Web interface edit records
┌──
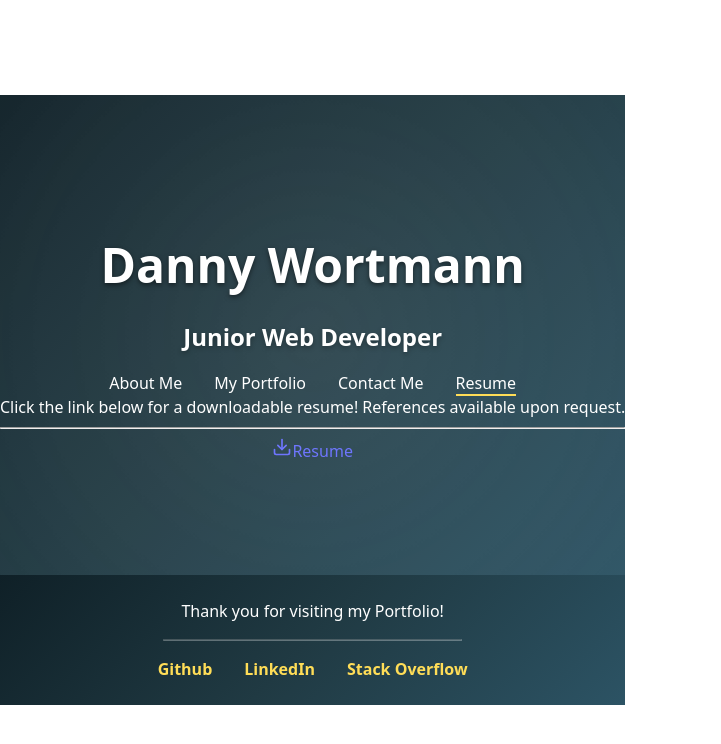
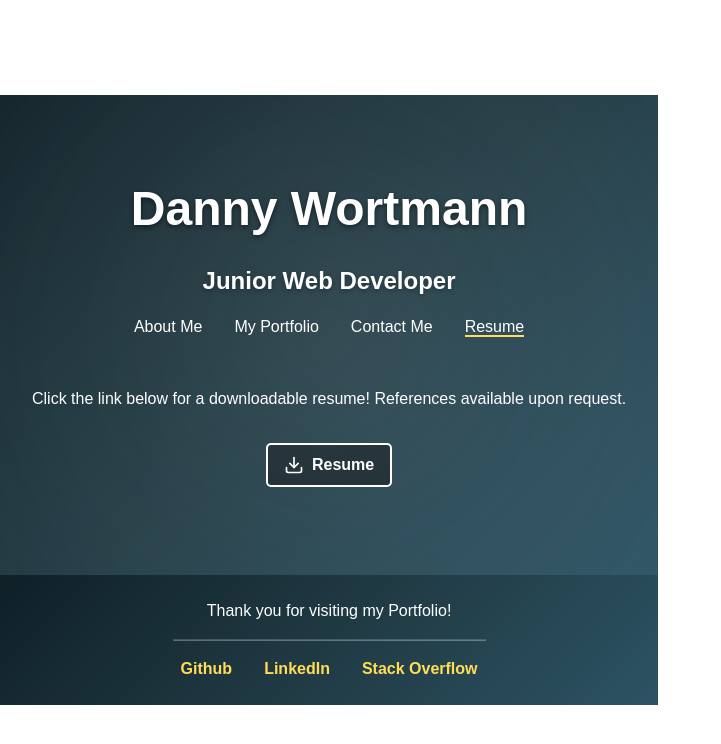
Before and after one commit to dlwortmann/React-Portfolio-Challenge-12, a React (Vite) app in the folder react-portfolio/: page /Resume in a window 1280 px wide. Shown: the top 744 px of the page, without its empty margins (0-721 px from the left). Built offline with nearby package versions, Linux system fonts and the light colour scheme.

Commit message:
updated resume link, got click events working on components

```diff
--- a/react-portfolio/src/App.css
+++ b/react-portfolio/src/App.css
@@ -1,42 +1,38 @@
-/* #root {
-  max-width: 1280px;
-  margin: 0 auto;
-  padding: 2rem;
-  text-align: center;
+/* Ensure page spans full width, but content is centered and responsive */
+html, body {
+  margin: 0;
+  padding: 0;
+  width: 100%;
+  height: 100%;
+  box-sizing: border-box;
+  font-family: Arial, sans-serif;
 }
 
-.logo {
-  height: 6em;
-  padding: 1.5em;
-  will-change: filter;
-  transition: filter 300ms;
-}
-.logo:hover {
-  filter: drop-shadow(0 0 2em #646cffaa);
-}
-.logo.react:hover {
-  filter: drop-shadow(0 0 2em #61dafbaa);
+*, *::before, *::after {
+  box-sizing: inherit;
 }
 
-@keyframes logo-spin {
-  from {
-    transform: rotate(0deg);
-  }
-  to {
-    transform: rotate(360deg);
+.main-container {
+  max-width: 1200px;
+  margin: 0 auto;
+  padding: 1rem;
+  width: 100%;
+}
+
+/* Optional: header and footer full width styles */
+header, footer {
+  width: 100%;
+}
+
+/* Responsive padding adjustments */
+@media (max-width: 768px) {
+  .main-container {
+    padding: 0.75rem;
   }
 }
 
-@media (prefers-reduced-motion: no-preference) {
-  a:nth-of-type(2) .logo {
-    animation: logo-spin infinite 20s linear;
+@media (max-width: 480px) {
+  .main-container {
+    padding: 0.5rem;
   }
 }
-
-.card {
-  padding: 2em;
-}
-
-.read-the-docs {
-  color: #888;
-} */
--- a/react-portfolio/src/App.jsx
+++ b/react-portfolio/src/App.jsx
@@ -1,7 +1,6 @@
 //import React from 'react';
 import Header from './components/Header/Header';
 import Footer from './components/Footer/Footer';
-//import Navigation from './components/Navigation';
 import './App.css';
 
 function App() {
--- a/react-portfolio/src/components/Footer/Footer.jsx
+++ b/react-portfolio/src/components/Footer/Footer.jsx
@@ -9,7 +9,7 @@ function Footer() {
                     <hr />
                     <section>
                     <a href="https://github.com/dlwortmann" target='_blank'>Github</a>
-                    <a href="https://www.linkedin.com/in/danny-wortmann-51582b2b6/" target='_blank'>LinkedIn</a>
+                    <a href="https://www.linkedin.com/in/danny-wortmann" target='_blank'>LinkedIn</a>
                     <a href="https://stackoverflow.com/users/27796290/danny-wortmann" target='_blank'>Stack Overflow</a>
                 </section>
             </div>
--- a/react-portfolio/src/components/Header/Header.css
+++ b/react-portfolio/src/components/Header/Header.css
@@ -22,6 +22,7 @@
   background: radial-gradient(circle, rgba(255,255,255,0.1) 0%, transparent 70%);
   animation: pulse 4s ease-in-out infinite;
   z-index: 0;
+  pointer-events: none;
 }
 
 @keyframes pulse {
@@ -53,24 +54,3 @@
   margin-bottom: 1rem;
   text-shadow: 0 2px 5px rgba(0,0,0,0.3);
 }
-
-
-
-/* .headerParent {
-    background-color: #C3DBC5;
-    justify-content: center;
-  }
-
-  h1 {
-    font-size: xx-large;
-    color: #16262e;
-    justify-content: center;
-    margin: 0%;
-  }
-
-  h2 {
-    font-size: larger;
-    color: #16262e;
-    margin: 0%;
-  }
-   */
--- a/react-portfolio/src/components/Resume/Resume.css
+++ b/react-portfolio/src/components/Resume/Resume.css
@@ -1,6 +1,30 @@
-div {
+.resume-container {
     display: flex;
-    flex-wrap: column;
+    flex-direction: column;
     justify-content: center;
-    color: black
+    align-items: center;
+    color: white;
+    text-align: center;
+    padding: 2rem;
 }
+
+.resume-button {
+    padding: 0.5rem 1rem;
+    background-color: #16262E;
+    color: white;
+    text-decoration: none;
+    border-radius: 5px;
+    font-weight: bold;
+    transition: background-color 0.3s;
+    display: inline-flex;
+    align-items: center;
+    gap: 0.5rem;
+    margin-top: 1rem;
+    border: 2px solid white;
+    pointer-events: auto;
+    cursor: pointer;
+  }
+
+  .resume-button:hover {
+    background-color: #2E4756;
+  }
--- a/react-portfolio/src/components/Resume/Resume.jsx
+++ b/react-portfolio/src/components/Resume/Resume.jsx
@@ -1,21 +1,24 @@
 import React from 'react';
 import { Download } from 'lucide-react'
+import './Resume.css'
 
 function Resume() {
-    return (
-        <div>
-            Click the link below for a downloadable resume! References available upon request.
-            <hr />
-        <a
+  return (
+    <div className='resume-container'>
+      <p>Click the link below for a downloadable resume! References available upon request. </p>
+      <a
         href="/resume.pdf"
+        target='_blank'
         download
-        className="flex items-center gap-2 bg-blue-600 hover:bg-blue-800 text-white font-semibold py-2 px-4 rounded"
+        rel='noopener noreferrer'
+        className="resume-button"
       >
+
         <Download size={20} />
         Resume
       </a>
-      </div>
-    )
+    </div>
+  )
 };
 
 export default Resume;
```
Also changed, not shown: react-portfolio/src/main.jsx (+0 -7 lines), 1 other file (tests, documents, lock files or other folders).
└──
## TASK OBJECTIVE
Copy all entries exactly; skip pictures.

## TASK RESPONSE
Before and after one commit to dlwortmann/React-Portfolio-Challenge-12, a React (Vite) app in the folder react-portfolio/: page /Resume in a window 1280 px wide. Shown: the top 744 px of the page, without its empty margins (0-721 px from the left). Built offline with nearby package versions, Linux system fonts and the light colour scheme.

Commit message:
updated resume link, got click events working on components

```diff
--- a/react-portfolio/src/App.css
+++ b/react-portfolio/src/App.css
@@ -1,42 +1,38 @@
-/* #root {
-  max-width: 1280px;
-  margin: 0 auto;
-  padding: 2rem;
-  text-align: center;
+/* Ensure page spans full width, but content is centered and responsive */
+html, body {
+  margin: 0;
+  padding: 0;
+  width: 100%;
+  height: 100%;
+  box-sizing: border-box;
+  font-family: Arial, sans-serif;
 }
 
-.logo {
-  height: 6em;
-  padding: 1.5em;
-  will-change: filter;
-  transition: filter 300ms;
-}
-.logo:hover {
-  filter: drop-shadow(0 0 2em #646cffaa);
-}
-.logo.react:hover {
-  filter: drop-shadow(0 0 2em #61dafbaa);
+*, *::before, *::after {
+  box-sizing: inherit;
 }
 
-@keyframes logo-spin {
-  from {
-    transform: rotate(0deg);
-  }
-  to {
-    transform: rotate(360deg);
+.main-container {
+  max-width: 1200px;
+  margin: 0 auto;
+  padding: 1rem;
+  width: 100%;
+}
+
+/* Optional: header and footer full width styles */
+header, footer {
+  width: 100%;
+}
+
+/* Responsive padding adjustments */
+@media (max-width: 768px) {
+  .main-container {
+    padding: 0.75rem;
   }
 }
 
-@media (prefers-reduced-motion: no-preference) {
-  a:nth-of-type(2) .logo {
-    animation: logo-spin infinite 20s linear;
+@media (max-width: 480px) {
+  .main-container {
+    padding: 0.5rem;
   }
 }
-
-.card {
-  padding: 2em;
-}
-
-.read-the-docs {
-  color: #888;
-} */
--- a/react-portfolio/src/App.jsx
+++ b/react-portfolio/src/App.jsx
@@ -1,7 +1,6 @@
 //import React from 'react';
 import Header from './components/Header/Header';
 import Footer from './components/Footer/Footer';
-//import Navigation from './components/Navigation';
 import './App.css';
 
 function App() {
--- a/react-portfolio/src/components/Footer/Footer.jsx
+++ b/react-portfolio/src/components/Footer/Footer.jsx
@@ -9,7 +9,7 @@ function Footer() {
                     <hr />
                     <section>
                     <a href="https://github.com/dlwortmann" target='_blank'>Github</a>
-                    <a href="https://www.linkedin.com/in/danny-wortmann-51582b2b6/" target='_blank'>LinkedIn</a>
+                    <a href="https://www.linkedin.com/in/danny-wortmann" target='_blank'>LinkedIn</a>
                     <a href="https://stackoverflow.com/users/27796290/danny-wortmann" target='_blank'>Stack Overflow</a>
                 </section>
             </div>
--- a/react-portfolio/src/components/Header/Header.css
+++ b/react-portfolio/src/components/Header/Header.css
@@ -22,6 +22,7 @@
   background: radial-gradient(circle, rgba(255,255,255,0.1) 0%, transparent 70%);
   animation: pulse 4s ease-in-out infinite;
   z-index: 0;
+  pointer-events: none;
 }
 
 @keyframes pulse {
@@ -53,24 +54,3 @@
   margin-bottom: 1rem;
   text-shadow: 0 2px 5px rgba(0,0,0,0.3);
 }
-
-
-
-/* .headerParent {
-    background-color: #C3DBC5;
-    justify-content: center;
-  }
-
-  h1 {
-    font-size: xx-large;
-    color: #16262e;
-    justify-content: center;
-    margin: 0%;
-  }
-
-  h2 {
-    font-size: larger;
-    color: #16262e;
-    margin: 0%;
-  }
-   */
--- a/react-portfolio/src/components/Resume/Resume.css
+++ b/react-portfolio/src/components/Resume/Resume.css
@@ -1,6 +1,30 @@
-div {
+.resume-container {
     display: flex;
-    flex-wrap: column;
+    flex-direction: column;
     justify-content: center;
-    color: black
+    align-items: center;
+    color: white;
+    text-align: center;
+    padding: 2rem;
 }
+
+.resume-button {
+    padding: 0.5rem 1rem;
+    background-color: #16262E;
+    color: white;
+    text-decoration: none;
+    border-radius: 5px;
+    font-weight: bold;
+    transition: background-color 0.3s;
+    display: inline-flex;
+    align-items: center;
+    gap: 0.5rem;
+    margin-top: 1rem;
+    border: 2px solid white;
+    pointer-events: auto;
+    cursor: pointer;
+  }
+
+  .resume-button:hover {
+    background-color: #2E4756;
+  }
--- a/react-portfolio/src/components/Resume/Resume.jsx
+++ b/react-portfolio/src/components/Resume/Resume.jsx
@@ -1,21 +1,24 @@
 import React from 'react';
 import { Download } from 'lucide-react'
+import './Resume.css'
 
 function Resume() {
-    return (
-        <div>
-            Click the link below for a downloadable resume! References available upon request.
-            <hr />
-        <a
+  return (
+    <div className='resume-container'>
+      <p>Click the link below for a downloadable resume! References available upon request. </p>
+      <a
         href="/resume.pdf"
+        target='_blank'
         download
-        className="flex items-center gap-2 bg-blue-600 hover:bg-blue-800 text-white font-semibold py-2 px-4 rounded"
+        rel='noopener noreferrer'
+        className="resume-button"
       >
+
         <Download size={20} />
         Resume
       </a>
-      </div>
-    )
+    </div>
+  )
 };
 
 export default Resume;
```
Also changed, not shown: react-portfolio/src/main.jsx (+0 -7 lines), 1 other file (tests, documents, lock files or other folders).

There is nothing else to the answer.